### [WHAT THIS TASK INVOLVES]
Copy all lines holding the word "index" from the entries.

### [SUPPLIED MATERIAL]
Segment Open

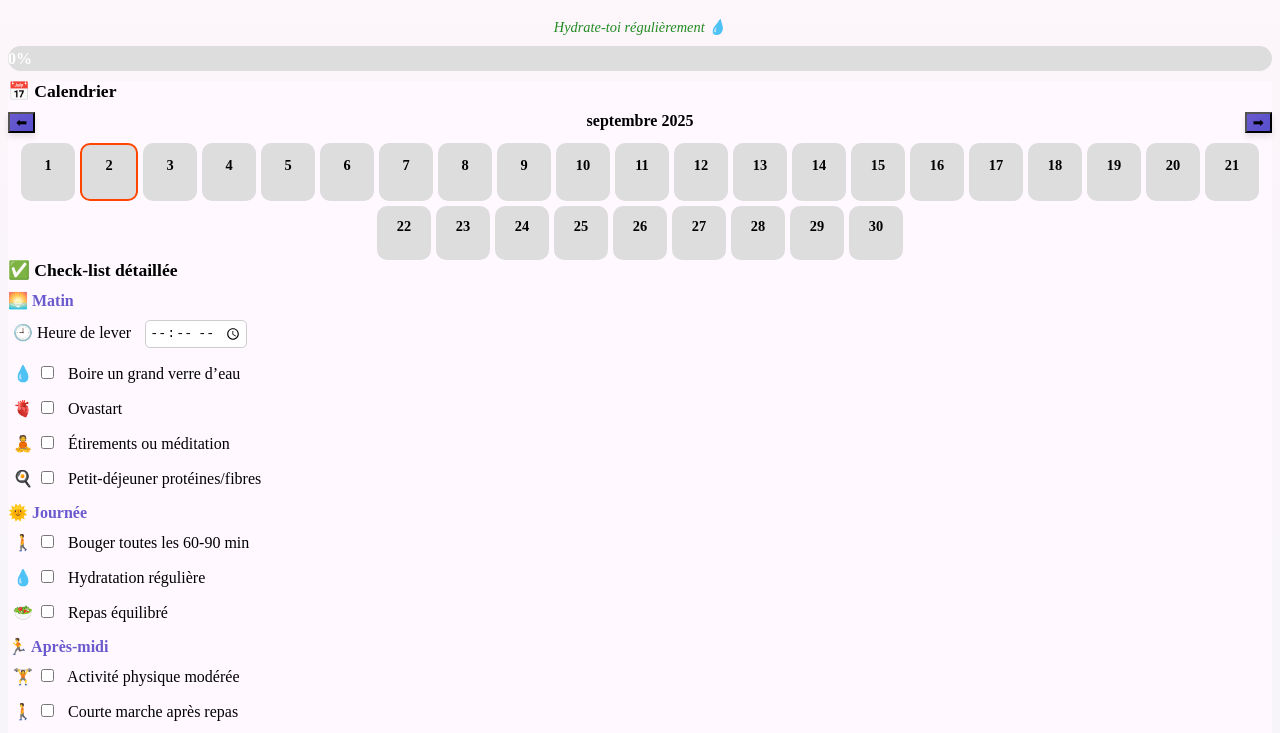
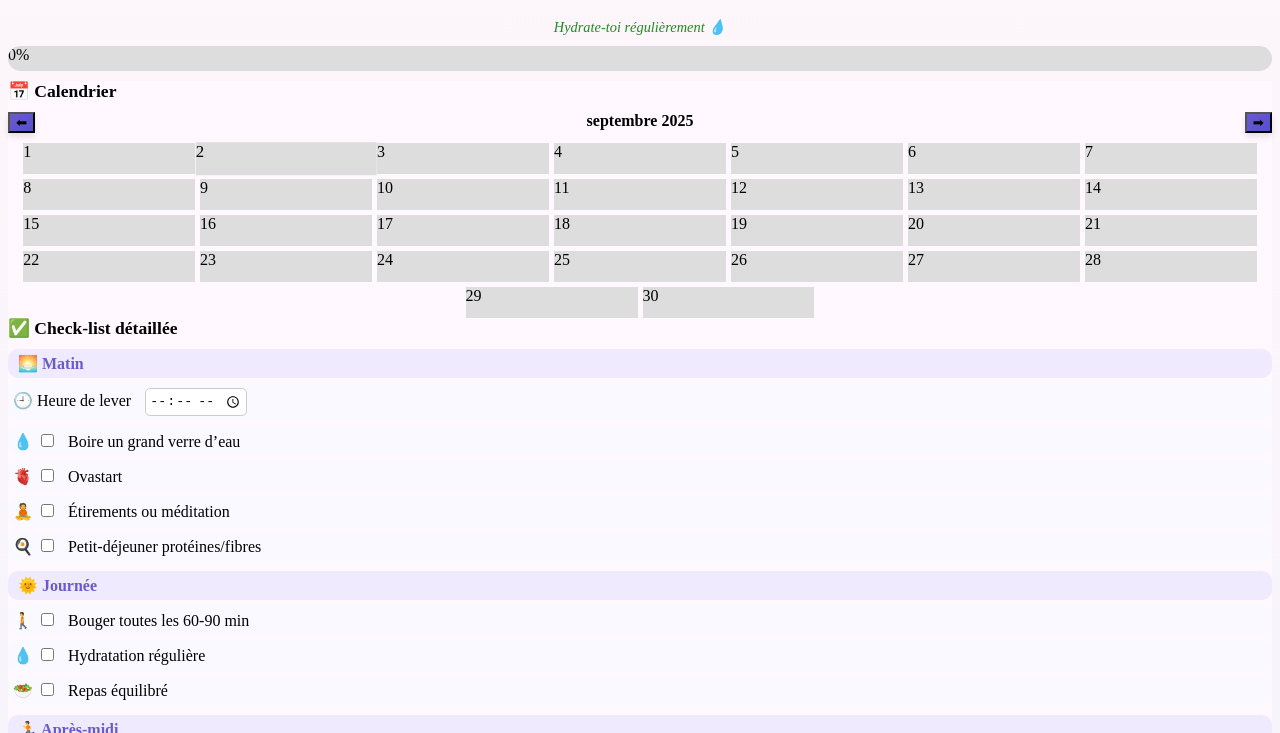
Before and after one commit to shary-2000/Sopk-Tracer-baby, a plain HTML site: page index.html in a window 1280 px wide. Shown: the part 62-795 px from the top of the page. Drawn offline with Linux system fonts and the light colour scheme.

Commit message:
Update index.html

```diff
--- a/index.html
+++ b/index.html
@@ -4,19 +4,20 @@
 <meta charset="UTF-8">
 <meta name="viewport" content="width=device-width, initial-scale=1.0">
 <title>SOPK Tracker - Calendrier fonctionnel</title>
-<link rel="manifest" href="manifest.json">
+<link href="https://fonts.googleapis.com/css2?family=Inter:wght@400;600&display=swap" rel="stylesheet">
 <style>
 body { background: linear-gradient(to bottom, #fdf6fb, #f4f4f9); }
 .section { background: #fff9ff; }
 h2 { cursor:pointer; margin:0 0 10px 0; font-size:1.1em; }
 h3 { margin:10px 0 5px 0; font-size:1em; color:#6a5acd; }
-.tasks { display:block; margin-top:5px; }
+.tasks h3 { background:#f0eaff; padding:5px 10px; border-radius:10px; margin-top:10px; }
+label { margin:3px 0; padding:8px; background:#f9f9ff; display:flex; align-items:center; justify-content:space-between; }
 label { display:block; margin:5px 0; font-size:1em; padding:5px; border-radius:10px; transition:0.2s; }
 label:hover { background:#f0f0f0; }
 input[type=checkbox] { transform:1.3; margin-right:10px; }
 input[type=time] { margin-left:10px; border-radius:5px; border:1px solid #ccc; padding:3px; }
 #progressBarContainer { background:#ddd; border-radius:15px; height:25px; width:100%; margin:10px 0; overflow:hidden; }
-#progressBar { height:100%; width:0%; background:#6a5acd; text-align:center; color:#fff; line-height:25px; font-weight:bold; transition:width 0.5s; }
+#progressBar { transition: width 0.7s ease-in-out, background 0.5s; }
 #message { text-align:center; margin:5px 0; font-weight:bold; color:#ff4500; }
 #dailyTip { text-align:center; font-style:italic; margin-bottom:10px; color:#228b22; font-size:0.9em; }
 button {
@@ -30,9 +31,14 @@ button:hover {
 }
 
 #calendar { display:flex; flex-wrap: wrap; gap:5px; justify-content:center; margin-top:5px; }
-.day { width:50px; min-height:50px; display:flex; flex-direction:column; align-items:center; justify-content:center; border-radius:10px; background:#ddd; cursor:pointer; user-select:none; font-weight:bold; transition:0.2s; font-size:0.9em; padding:2px;}
+.day { width: calc(14% - 5px); min-width:40px; }
+@media(max-width:500px){ .day{ width: calc(20% - 5px); } }
 .day:hover { transform:scale(1.05);}
-.day.selected { border: 2px solid #ff4500; }
+.day.selected { animation: pop 0.3s ease forwards; }
+@keyframes pop {
+  0% { transform: scale(0.95); }
+  100% { transform: scale(1.05); }
+}
 #monthControls { display:flex; justify-content:space-between; margin-bottom:10px; font-weight:bold; font-size:1em; }
 .hours { font-size:0.6em; text-align:center; margin-top:2px; color:#333; }
 .hidden { display:none; }
```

Segment Closed

### [ANSWER TO THIS TASK]
Before and after one commit to shary-2000/Sopk-Tracer-baby, a plain HTML site: page index.html in a window 1280 px wide. Shown: the part 62-795 px from the top of the page. Drawn offline with Linux system fonts and the light colour scheme.
Update index.html
--- a/index.html
+++ b/index.html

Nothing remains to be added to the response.